On Cabinet picks, Democratic aides stressed that Trump and Senate Republican leaders have not put pressure on these Democrats to come out early in support of the nominees. But Republicans would like to tout some measure of bipartisan support for as many nominees as possible, and they have been diligent in setting up meetings with potential Democratic supporters.
Heitkamp, just four years into her first term, met with Tillerson on the same day Sen. Richard Durbin, D-Ill., the Senate's No. 2 Democrat, met with the ExxonMobil CEO.
Earlier this month Heitkamp declined to state her position on Tillerson but reiterated that she has long been predisposed to giving a president of either party enough latitude to assemble the Cabinet of his or her choice. After meeting Tillerson, she issued a statement praising his "holistic" approach to diplomacy.
"I'm glad he shares my support for soft power investments that continue to strengthen American ties with strategic partners and treaty allies," Heitkamp said.
She did express concern about Tillerson's business ties to Russia, which included winning an honor from President Vladimir Putin that has raised concerns among some Republican national security hawks.
Several nominees have drawn Republican criticism. Sen. Marco Rubio, Fla., has been the leading GOP critic against Tillerson on the Foreign Relations Committee and has still not said how he will vote on the nomination, which is slated for a committee vote Monday. Other Republicans, including Sen. John McCain, R-Ariz., have also expressed concern.
So far, at least, Democratic leaders remain hopeful that Heitkamp and other moderates up for re-election next year would let a nominee fail if several Republicans chose to defect - for instance, if Rubio and McCain led a rebellion that left Tillerson a few votes short of winning confirmation among Republicans.

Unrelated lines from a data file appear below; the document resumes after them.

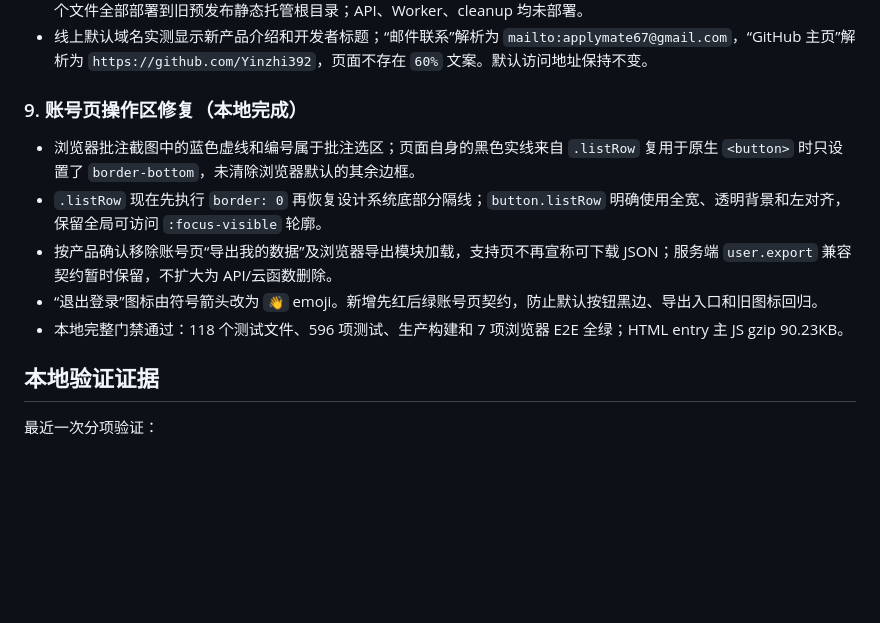
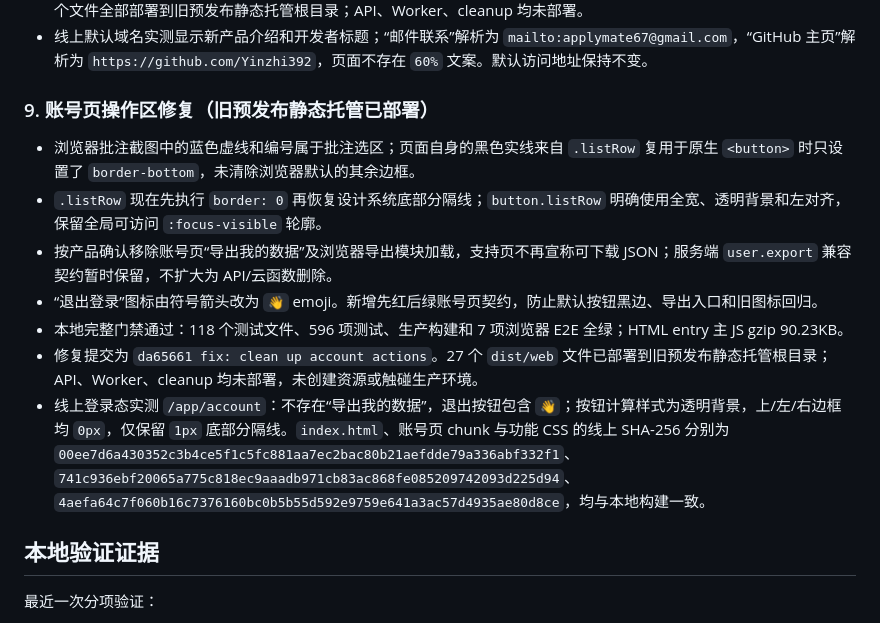
Before and after one commit to Yinzhi392/ApplyMate, a Markdown page: memory-bank/progress.md, the part around the change. Rendered like a GitHub page; blank space fills up the shorter version.

Commit message:
docs: record account page deployment

```diff
--- a/memory-bank/progress.md
+++ b/memory-bank/progress.md
@@ -101,13 +101,15 @@
 - 代码提交为 `f853769 feat: refresh landing product story`。2026-08-24 按产品负责人确认，把 `dist/web` 的 27 个文件全部部署到旧预发布静态托管根目录；API、Worker、cleanup 均未部署。
 - 线上默认域名实测显示新产品介绍和开发者标题；“邮件联系”解析为 `mailto:applymate67@gmail.com`，“GitHub 主页”解析为 `https://github.com/Yinzhi392`，页面不存在 `60%` 文案。默认访问地址保持不变。
 
-### 9. 账号页操作区修复（本地完成）
+### 9. 账号页操作区修复（旧预发布静态托管已部署）
 
 - 浏览器批注截图中的蓝色虚线和编号属于批注选区；页面自身的黑色实线来自 `.listRow` 复用于原生 `<button>` 时只设置了 `border-bottom`，未清除浏览器默认的其余边框。
 - `.listRow` 现在先执行 `border: 0` 再恢复设计系统底部分隔线；`button.listRow` 明确使用全宽、透明背景和左对齐，保留全局可访问 `:focus-visible` 轮廓。
 - 按产品确认移除账号页“导出我的数据”及浏览器导出模块加载，支持页不再宣称可下载 JSON；服务端 `user.export` 兼容契约暂时保留，不扩大为 API/云函数删除。
 - “退出登录”图标由符号箭头改为 `👋` emoji。新增先红后绿账号页契约，防止默认按钮黑边、导出入口和旧图标回归。
 - 本地完整门禁通过：118 个测试文件、596 项测试、生产构建和 7 项浏览器 E2E 全绿；HTML entry 主 JS gzip 90.23KB。
+- 修复提交为 `da65661 fix: clean up account actions`。27 个 `dist/web` 文件已部署到旧预发布静态托管根目录；API、Worker、cleanup 均未部署，未创建资源或触碰生产环境。
+- 线上登录态实测 `/app/account`：不存在“导出我的数据”，退出按钮包含 `👋`；按钮计算样式为透明背景，上/左/右边框均 `0px`，仅保留 `1px` 底部分隔线。`index.html`、账号页 chunk 与功能 CSS 的线上 SHA-256 分别为 `00ee7d6a430352c3b4ce5f1c5fc881aa7ec2bac80b21aefdde79a336abf332f1`、`741c936ebf20065a775c818ec9aaadb971cb83ac868fe085209742093d225d94`、`4aefa64c7f060b16c7376160bc0b5b55d592e9759e641a3ac57d4935ae80d8ce`，均与本地构建一致。
 
 ## 本地验证证据
 
```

The man to watch in Rex Tillerson's confirmation hearing? Marco Rubio.
Yet, although they won't publicly acknowledge it, party leaders don't mind their Democrats from Trump states showing some deference to his Cabinet selections - even those who infuriate liberal activists.
Manchin, for example, is friends with Sessions, so almost immediately after his nomination was announced in November, the West Virginian announced his support. Perry is a friend from Manchin's tenure as West Virginia governor.
"He sat next to him. I have no problem with that," Senate Minority Leader Charles Schumer, D-N.Y., told reporters Thursday of Manchin's endorsement of Perry.
Despite some positive overtures, most rank-and-file Democrats have kept their powder dry. "I think it's rather exceptional at this point, I think most Democratic members have either withheld their position or only a few have announced an interest in voting for the nominee," Durbin said.
Manchin will not give a free pass to all GOP nominees. He has already flagged two that are troubling to him: Betsy DeVos, the billionaire conservative philanthropist nominated for education secretary, and Rep. Tom Price, R-Ga., the nominee for secretary of health and human services.
Price's selection drew instant words of caution from Donnelly and Manchin, who disapproved of his support for turning Medicare into a private, premium support plan. Then, during his hearing, Price stumbled over a question about whether he would support federal funding to battle the opioid epidemic ravaging West Virginia.
In a brief interview, Manchin said his red flags for nominees revolved around a critical thing: "anything that basically runs contradictory to the values of my state and the people I represent."